While most restaurants reserve the entrecôte (ribeye) section of beef for steaks, the Bistrot Paul Bert instead serves a remarkably tender filet mignon for theirs. It's served encrusted in black peppercorns and is typically garnished with a Cognac-Armagnac butter and cream sauce that foodies consistently rave about. The hand-cut fries, golden-brown on the outside and satisfyingly mealy inside, are also reputed to be excellent.
Reservations are essential at this popular table. Wine lovers will appreciate the extensive and thoughtful wine list, too.
Aux Tonneaux des Halles
Hailed by pastry chef and cookbook writer David Lebovitz as "one of the last of the great bistrots of Paris," Aux Tonneaux des Halles is yet another coveted destination for excellent meats in the capital. Although the restaurant changed hands in 2016, it remains cited as one of the better purveyors of juicy, high-quality steaks.
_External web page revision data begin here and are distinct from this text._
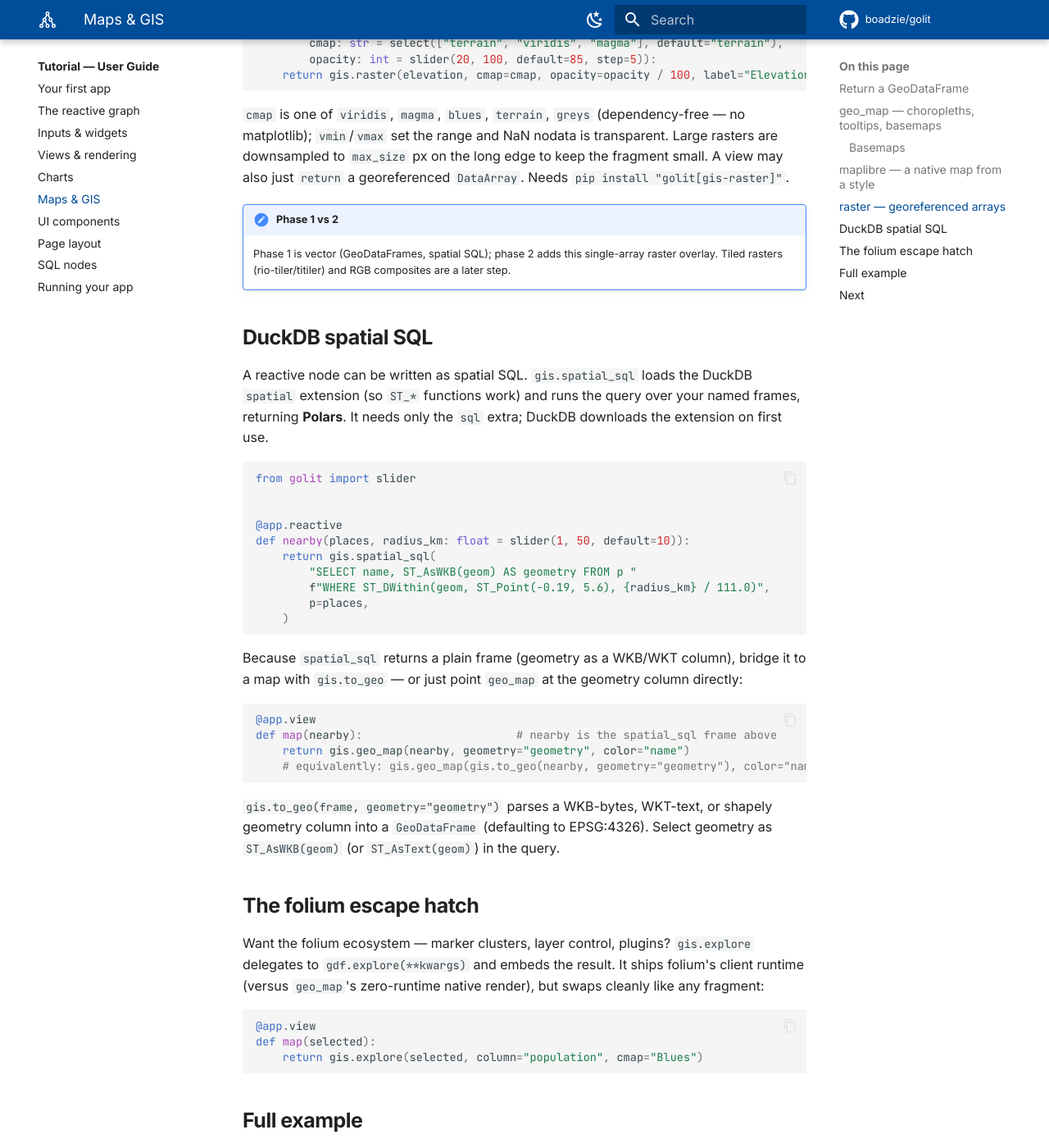
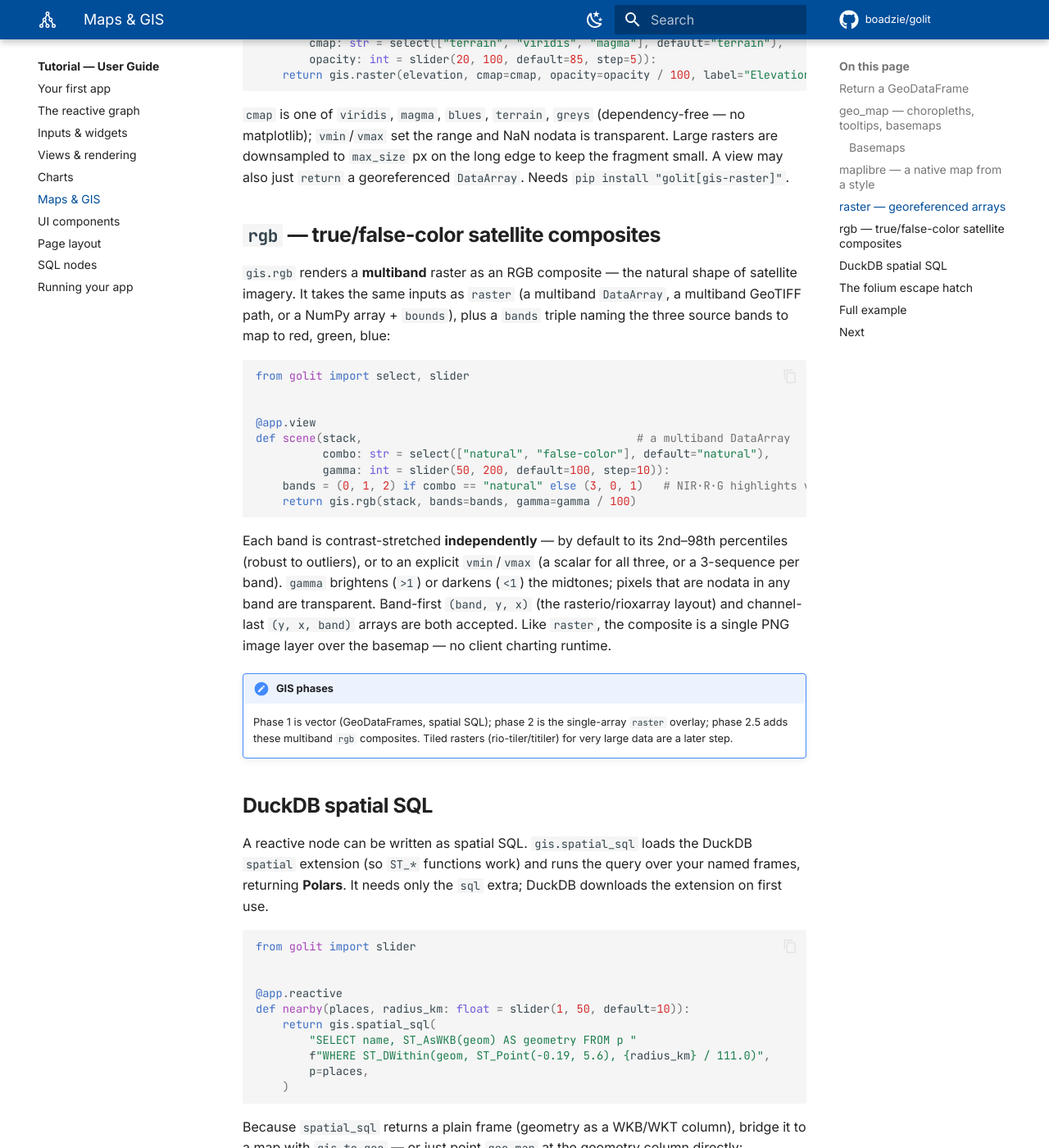
Before and after one commit to Boadzie/golit, an MkDocs documentation site: the page built from docs/tutorial/maps.md, in a window 1280 px wide and 1400 px high, scrolled down 2895 px. Shown: the whole window at 82% size. Built offline with MkDocs 1.6.1 and Material for MkDocs 9.7.7, drawn with Linux system fonts in a browser that asks for light colours; comment, search, counter and statistics services are not loaded.

Commit message:
docs(maps): document RGB composites (gis.rgb, satellite imagery)
Tutorial section + API reference for gis.rgb; refresh the GIS phase note (2.5 = RGB
composites done, tiled rasters still pending) and the README status/examples.

````diff
--- a/docs/tutorial/maps.md
+++ b/docs/tutorial/maps.md
@@ -136,9 +136,36 @@ matplotlib); `vmin`/`vmax` set the range and NaN nodata is transparent. Large ra
 downsampled to `max_size` px on the long edge to keep the fragment small. A view may also
 just `return` a georeferenced `DataArray`. Needs `pip install "golit[gis-raster]"`.
 
-!!! note "Phase 1 vs 2"
-    Phase 1 is vector (GeoDataFrames, spatial SQL); phase 2 adds this single-array raster
-    overlay. Tiled rasters (rio-tiler/titiler) and RGB composites are a later step.
+## `rgb` — true/false-color satellite composites
+
+`gis.rgb` renders a **multiband** raster as an RGB composite — the natural shape of
+satellite imagery. It takes the same inputs as `raster` (a multiband `DataArray`, a
+multiband GeoTIFF path, or a NumPy array + `bounds`), plus a `bands` triple naming the
+three source bands to map to red, green, blue:
+
+```python
+from golit import select, slider
+
+
+@app.view
+def scene(stack,                                         # a multiband DataArray
+          combo: str = select(["natural", "false-color"], default="natural"),
+          gamma: int = slider(50, 200, default=100, step=10)):
+    bands = (0, 1, 2) if combo == "natural" else (3, 0, 1)   # NIR·R·G highlights vegetation
+    return gis.rgb(stack, bands=bands, gamma=gamma / 100)
+```
+
+Each band is contrast-stretched **independently** — by default to its 2nd–98th percentiles
+(robust to outliers), or to an explicit `vmin`/`vmax` (a scalar for all three, or a
+3-sequence per band). `gamma` brightens (`>1`) or darkens (`<1`) the midtones; pixels that
+are nodata in any band are transparent. Band-first `(band, y, x)` (the rasterio/rioxarray
+layout) and channel-last `(y, x, band)` arrays are both accepted. Like `raster`, the
+composite is a single PNG image layer over the basemap — no client charting runtime.
+
+!!! note "GIS phases"
+    Phase 1 is vector (GeoDataFrames, spatial SQL); phase 2 is the single-array `raster`
+    overlay; phase 2.5 adds these multiband `rgb` composites. Tiled rasters
+    (rio-tiler/titiler) for very large data are a later step.
 
 ## DuckDB spatial SQL
 
````
Also changed, not shown: README.md (+16 -12 lines), docs/reference/gis.md (+6 -0 lines).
At the bright, cheerful restaurant situated in the Montorgueil market district, choose among daily menu items scrawled informally on chalkboards. The "Butcher Beef" onglet steak with pepper sauce and fries is a regular classic and is known to be especially tender, juicy, and flavorful. Meanwhile, if you're dining for two, the rib of beef is a satisfying and delicious choice.
The wine list features a number of natural French reds and whites, which can pair wonderfully with the meats.
This intimate restaurant nestled in the fashion-conscious Marais district specializes in high-quality meats paired with wines. A relative newcomer—the table opened in 2010—L'Aller Retour serves top-notch cuts of meat sourced from some of the city's finest butchers.
If you're a discerning carnivore who's interested in a bit of variety, this is an ideal place for lunch or dinner. Here, choose among several cuts of choice meats grilled on lava stone and served with fries, fresh seasonal vegetables, or salad. From Charolais beef tartare to Simmental and Black Angus or Bavarian Filet, you'll be spoiled for choice.
The friendly staff is on hand to help you pair your plate with a glass of white or red. The extensive wine list highlights some of the finest regions and vintages from around France, including organic and biodynamic options.
If you're staying in the Latin Quarter, this family-owned bistrot in close reach of the Jardin des Plantes is a great choice when you're in a carnivorous mood. While it's not one of the most budget-friendly restaurants to make our list, the quality and service here are known to be excellent, and the focus on seasonal, fresh ingredients and locally sourced products will please diners concerned with environmental impact.
At the tiny restaurant helmed by owner and chef William Bernet, you can expect a meticulously prepared faux-filet steak topped with house pepper sauce and accompanied by fresh-cut fries full of texture and flavor. Simplicity is the name of the game at this lauded Latin Quarter table—and it does the job well.
Au Boeuf Couronné
This humble traditional restaurant tucked far away from typical tourist stomping grounds in the northeastern Villette district has won accolades for its quality beef, sourced from around France. Now part of a three-star hotel of the same name, Au Boeuf Couronné (literally, "at the crowned beef") opened in the 1930s. It has since attracted discerning meat-lovers to the edge of the city for fine cuts of Charolais, Salers, or Aubrac beef, native to French regions such as Burgundy and Auvergne.
As one of the city's oldest chop houses, it perhaps should come as no surprise that Au Boeuf Couronné serves some excellent steak-frites. Choose between an astounding 12 cuts of beef, from tender filet to ribs, sirloin, and rump steak. While the restaurant traditionally serves its house potato souffle as a side—and it's known to be delicious—you can, of course, ask for a heaping plate of crunchy hand-cut "frites" instead.